5. An electron tube socket comprising a body portion and a cover portion, spaced pin-receiving contact terminal and lead means mounted within said body portion to receive terminal pins of an electron tube; a high voltage arc chamber within said body portion enclosing the high voltage focus terminal lead; an electrical conductor ring positioned in said socket to be in spaced relation with said pin-receiving terminal and lead means; means on said ring for forming an arctgap with a respective pin-receiving contact terminal and lead means, whereby arc gaps having close tolerances relative to the specific voltage to be dissipated thereby may be formed between said ring and an associated pin-receiving contact terminal and lead means to prevent arcing between adjacent pinreceiving terminal lead means; opening means formed in said cover portion in the area surrounding said high voltage are chamber to vent the interior of said high voltage are chamber to thereby permit any gases generated within said high voltage are chamber to pass outwardly, and to reduce pressure buildup within the socket, said body portion having extending flanges and said cover portion having channels for respectively receiving said extending flanges, and said opening means comprising an extension of one of said channels in the area surrounding high voltage are chamber.

Patent Citations
Cited PatentFiling datePublication dateApplicantTitle
US3227910 *May 9, 1961Jan 4, 1966Ind Electronic Hardware CorpKinescope socket
US3240980 *Jan 3, 1961Mar 15, 1966Sylvania Electric ProdSpark gap socket
US3251016 *Sep 24, 1965May 10, 1966American Plasticraft CoElectron tube sockets
US3377612 *Oct 6, 1966Apr 9, 1968American Plasticraft CoElectron tube arc-over ring
Referenced by
Citing PatentFiling datePublication dateApplicantTitle
US3728587 *Nov 4, 1971Apr 17, 1973Ind Electronic Hardware CorpKinescope tube socket with component receiving means
US3865452 *Aug 1, 1973Feb 11, 1975Ind Electronic Hardware CorpSpark gap protection in cathode ray tube sockets
US4014601 *Oct 28, 1975Mar 29, 1977Industrial Electronic Hardware CorporationTube socket and method of using same

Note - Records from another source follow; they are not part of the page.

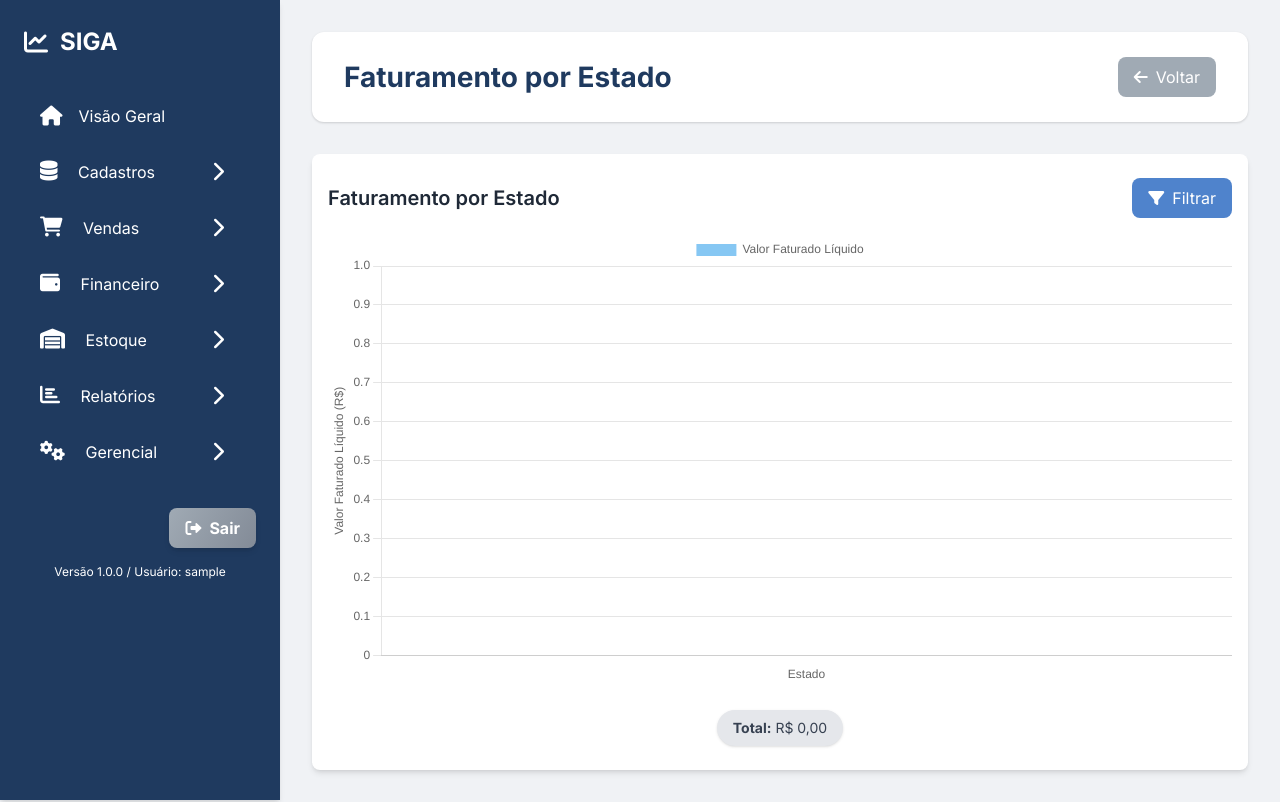
After one commit to FabioVRocha/SIGA, a Flask app: page /report_revenue_by_state in a window 1280 px wide. The commit adds this page. Run offline with Flask 3, Linux system fonts and the light colour scheme; the visitor is signed in with stand-in values (Sample User, id 1); data that the repository does not hold is empty; some libraries are stand-ins or nearby versions.

Commit message:
Relatório por Estado

```diff
--- a/app.py
+++ b/app.py
@@ -723,6 +723,123 @@ def fetch_revenue_by_line(filters):
             cur.close()
         except Error as e:
             print(f'Erro ao buscar faturamento por linha: {e}')
+        finally:
+            conn.close()
+
+    return data
+
+
+def fetch_revenue_by_state(filters):
+    """Retorna o faturamento agregado por estado."""
+    conn = get_erp_db_connection()
+    data = []
+
+    if conn:
+        try:
+            cur = conn.cursor()
+
+            user_id = session.get('user_id')
+            transaction_signs = parse_transaction_signs(
+                get_user_parameters(user_id, 'invoice_transaction_signs')
+            )
+            selected_transactions = list(transaction_signs.keys())
+            if not selected_transactions:
+                selected_transactions_str = get_user_parameters(
+                    user_id, 'selected_invoice_transactions'
+                )
+                if selected_transactions_str:
+                    selected_transactions = [t.strip() for t in selected_transactions_str.split(',') if t.strip()]
+                    transaction_signs = {t: '+' for t in selected_transactions}
+
+            sql = """
+                SELECT c.uf,
+                       SUM(tm.privltotal) AS valor_liquido,
+                       op.opetransac
+                FROM doctos d
+                LEFT JOIN empresa e ON d.notclifor = e.empresa
+                LEFT JOIN cidade c ON d.noscidade = c.cidade
+                LEFT JOIN toqmovi tm ON d.controle = tm.itecontrol
+                LEFT JOIN produto p ON tm.priproduto = p.produto
+                LEFT JOIN grupo g ON p.grupo = g.grupo
+                LEFT JOIN opera op ON d.operacao = op.operacao
+                WHERE EXTRACT(YEAR FROM tm.pridata) = %s
+            """
+            params = [filters.get('year')]
+
+            months = filters.get('month')
+            if months:
+                month_tokens = months if isinstance(months, list) else [months]
+                valid_months = []
+                for m in month_tokens:
+                    try:
+                        valid_months.append(int(m))
+                    except ValueError:
+                        continue
+                if valid_months:
+                    if len(valid_months) == 1:
+                        sql += " AND EXTRACT(MONTH FROM tm.pridata) = %s"
+                        params.append(valid_months[0])
+                    else:
+                        placeholders = ','.join(['%s'] * len(valid_months))
+                        sql += f" AND EXTRACT(MONTH FROM tm.pridata) IN ({placeholders})"
+                        params.extend(valid_months)
+
+            if filters.get('state'):
+                sql += " AND c.uf = %s"
+                params.append(filters['state'])
+            if filters.get('city'):
+                sql += " AND c.ciddes = %s"
+                params.append(filters['city'])
+            if filters.get('vendor'):
+                sql += " AND d.vendedor = %s"
+                params.append(filters['vendor'])
+
+            if filters.get('line'):
+                matching_group_codes = []
+                temp_conn = get_erp_db_connection()
+                if temp_conn:
+                    try:
+                        temp_cur = temp_conn.cursor()
+                        temp_cur.execute("SELECT grupo, grunome FROM grupo;")
+                        groups_data = temp_cur.fetchall()
+                        temp_cur.close()
+                        for code, name in groups_data:
+                            if get_product_line(name) == filters['line']:
+                                matching_group_codes.append(code)
+                    except Error as e:
+                        print(f'Erro ao buscar grupos para filtro de linha: {e}')
+                    finally:
+                        temp_conn.close()
+                if matching_group_codes:
+                    placeholders = ','.join(['%s'] * len(matching_group_codes))
+                    sql += f" AND g.grupo IN ({placeholders})"
+                    params.extend(matching_group_codes)
+                else:
+                    sql += " AND FALSE"
+
+            if selected_transactions:
+                placeholders = ','.join(['%s'] * len(selected_transactions))
+                sql += f" AND op.opetransac IN ({placeholders})"
+                params.extend(selected_transactions)
+
+            sql += " GROUP BY c.uf, op.opetransac"
+
+            cur.execute(sql, tuple(params))
+            results = cur.fetchall()
+            state_totals = {}
+            for uf, liquido, transac in results:
+                sign = transaction_signs.get(str(transac), '+')
+                mult = -1 if sign == '-' else 1
+                state_key = uf or 'N/D'
+                state_totals[state_key] = state_totals.get(state_key, 0.0) + float(liquido or 0) * mult
+
+            for state, total in state_totals.items():
+                data.append({'state': state, 'valor_liquido': total})
+
+            data.sort(key=lambda x: x['state'])
+            cur.close()
+        except Error as e:
+            print(f'Erro ao buscar faturamento por estado: {e}')
         finally:
             conn.close()
 
@@ -1504,6 +1621,32 @@ def report_customer_sales():
         usuario_logado=session.get('username', 'Convidado')
     )
 
+@app.route('/report_revenue_by_state')
+@login_required
+def report_revenue_by_state():
+    current_year = int(request.args.get('year', datetime.date.today().year))
+    filters = {
+        'year': current_year,
+        'month': request.args.getlist('month'),
+        'state': request.args.get('state'),
+        'city': request.args.get('city'),
+        'vendor': request.args.get('vendor'),
+        'line': request.args.get('line')
+    }
+    data = fetch_revenue_by_state(filters)
+    chart_labels = [row['state'] for row in data]
+    chart_values = [row['valor_liquido'] for row in data]
+    total_liquido = sum(chart_values)
+    return render_template(
+        'report_revenue_by_state.html',
+        filters=filters,
+        chart_labels=chart_labels,
+        chart_values=chart_values,
+        total_liquido=total_liquido,
+        system_version=SYSTEM_VERSION,
+        usuario_logado=session.get('username', 'Convidado')
+    )
+
 @app.route('/report_revenue_by_line')
 @login_required
 def report_revenue_by_line():
--- /dev/null
+++ b/templates/report_revenue_by_state.html
@@ -0,0 +1,119 @@
+{% extends "base.html" %}
+
+{% block title %}Faturamento por Estado{% endblock %}
+
+{% block page_title %}Faturamento por Estado{% endblock %}
+
+{% block header_action %}
+<a href="{{ url_for('revenue_reports') }}" class="btn-secondary flex items-center px-4 py-2 rounded-lg">
+    <i class="fas fa-arrow-left mr-2"></i> Voltar
+</a>
+{% endblock %}
+
+{% block content %}
+<div class="container mx-auto px-4 py-6 bg-white rounded-lg shadow-md">
+    <div class="flex justify-between items-center mb-4">
+        <h2 class="text-xl font-semibold text-gray-800">Faturamento por Estado</h2>
+        <button id="openFilterModalBtn" class="btn-primary flex items-center px-4 py-2 rounded-lg">
+            <i class="fas fa-filter mr-2"></i> Filtrar
+        </button>
+    </div>
+    <canvas id="stateRevenueChart" class="w-full h-[28rem]"></canvas>
+    <div class="mt-6 flex flex-wrap justify-center gap-4 text-sm text-gray-700">
+        <div class="bg-gray-200 rounded-full px-4 py-2 shadow">
+            <strong>Total:</strong> {{ total_liquido | format_currency_brl }}
+        </div>
+    </div>
+</div>
+
+<div id="filterModal" class="fixed z-10 inset-0 overflow-y-auto hidden">
+  <div class="flex items-end justify-center min-h-screen pt-4 px-4 pb-20 text-center sm:block sm:p-0">
+    <div class="fixed inset-0 transition-opacity" aria-hidden="true">
+      <div class="absolute inset-0 bg-gray-500 opacity-75"></div>
+    </div>
+    <span class="hidden sm:inline-block sm:align-middle sm:h-screen" aria-hidden="true">&#8203;</span>
+    <div class="inline-block align-bottom bg-white rounded-lg text-left overflow-hidden shadow-xl transform transition-all sm:my-8 sm:align-middle sm:max-w-lg sm:w-full">
+      <form id="filterForm" method="get" action="{{ url_for('report_revenue_by_state') }}" class="bg-white p-6">
+        <div class="grid grid-cols-1 gap-4">
+            <div>
+                <label for="year" class="block text-sm font-medium text-gray-700">Ano</label>
+                <input type="number" name="year" id="year" value="{{ filters.year }}" class="mt-1 p-2 border rounded w-full">
+            </div>
+            <div>
+                <label for="month" class="block text-sm font-medium text-gray-700">Mês</label>
+                <select name="month" id="month" multiple class="mt-1 p-2 border rounded w-full">
+                    {% for m in range(1,13) %}
+                    <option value="{{ m }}" {% if filters.month and (m|string) in filters.month %}selected{% endif %}>{{ "%02d"|format(m) }}</option>
+                    {% endfor %}
+                </select>
+            </div>
+            <div>
+                <label for="state" class="block text-sm font-medium text-gray-700">Estado</label>
+                <input type="text" name="state" id="state" value="{{ filters.state or '' }}" class="mt-1 p-2 border rounded w-full">
+            </div>
+            <div>
+                <label for="city" class="block text-sm font-medium text-gray-700">Cidade</label>
+                <input type="text" name="city" id="city" value="{{ filters.city or '' }}" class="mt-1 p-2 border rounded w-full">
+            </div>
+            <div>
+                <label for="vendor" class="block text-sm font-medium text-gray-700">Vendedor</label>
+                <input type="text" name="vendor" id="vendor" value="{{ filters.vendor or '' }}" class="mt-1 p-2 border rounded w-full">
+            </div>
+            <div>
+                <label for="line" class="block text-sm font-medium text-gray-700">Linha</label>
+                <input type="text" name="line" id="line" value="{{ filters.line or '' }}" class="mt-1 p-2 border rounded w-full">
+            </div>
+        </div>
+        <div class="mt-4 flex justify-end">
+            <button type="button" id="closeFilterModalBtn" class="mr-2 px-4 py-2 rounded bg-gray-300">Cancelar</button>
+            <button type="submit" class="px-4 py-2 rounded bg-blue-600 text-white">Aplicar</button>
+        </div>
+      </form>
+    </div>
+  </div>
+</div>
+{% endblock %}
+
+{% block scripts %}
+<script src="https://cdn.jsdelivr.net/npm/chart.js"></script>
+<script>
+document.addEventListener('DOMContentLoaded', () => {
+    const filterModal = document.getElementById('filterModal');
+    const openFilterModalBtn = document.getElementById('openFilterModalBtn');
+    const closeFilterModalBtn = document.getElementById('closeFilterModalBtn');
+
+    const openModal = () => filterModal.classList.remove('hidden');
+    const closeModal = () => filterModal.classList.add('hidden');
+
+    openFilterModalBtn.addEventListener('click', openModal);
+    closeFilterModalBtn.addEventListener('click', closeModal);
+    window.addEventListener('click', (e) => { if(e.target === filterModal) closeModal(); });
+
+    const ctx = document.getElementById('stateRevenueChart').getContext('2d');
+    const labels = {{ chart_labels | tojson }};
+    const values = {{ chart_values | tojson }};
+
+    new Chart(ctx, {
+        type: 'bar',
+        data: {
+            labels: labels,
+            datasets: [{
+                label: 'Valor Faturado Líquido',
+                backgroundColor: 'rgba(54, 162, 235, 0.6)',
+                data: values
+            }]
+        },
+        options: {
+            responsive: true,
+            plugins: {
+                legend: { display: true },
+            },
+            scales: {
+                x: { title: { display: true, text: 'Estado' } },
+                y: { title: { display: true, text: 'Valor Faturado Líquido (R$)' } }
+            }
+        }
+    });
+});
+</script>
+{% endblock %}
--- a/templates/revenue_reports.html
+++ b/templates/revenue_reports.html
@@ -21,6 +21,11 @@
         <h2 class="text-xl font-semibold text-dark-blue mb-2">Faturamento por Linha</h2>
         <p class="text-medium-gray">Veja o faturamento agrupado por linha.</p>
     </a>
+      <a href="{{ url_for('report_revenue_by_state') }}" class="card p-6 text-center flex flex-col items-center justify-center">
+          <div class="text-icon-red mb-4"><i class="fas fa-map-marked-alt fa-3x"></i></div>
+          <h2 class="text-xl font-semibold text-dark-blue mb-2">Faturamento por Estado</h2>
+          <p class="text-medium-gray">Veja o faturamento agrupado por estado.</p>
+      </a>
     <a href="{{ url_for('report_revenue_by_vendor') }}" class="card p-6 text-center flex flex-col items-center justify-center">
         <div class="text-icon-purple mb-4"><i class="fas fa-user-tie fa-3x"></i></div>
         <h2 class="text-xl font-semibold text-dark-blue mb-2">Faturamento por Vendedor</h2>
```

Classifications
U.S. Classification439/182
International ClassificationH01R33/00, H01R33/945
Cooperative ClassificationH01R33/945
European ClassificationH01R33/945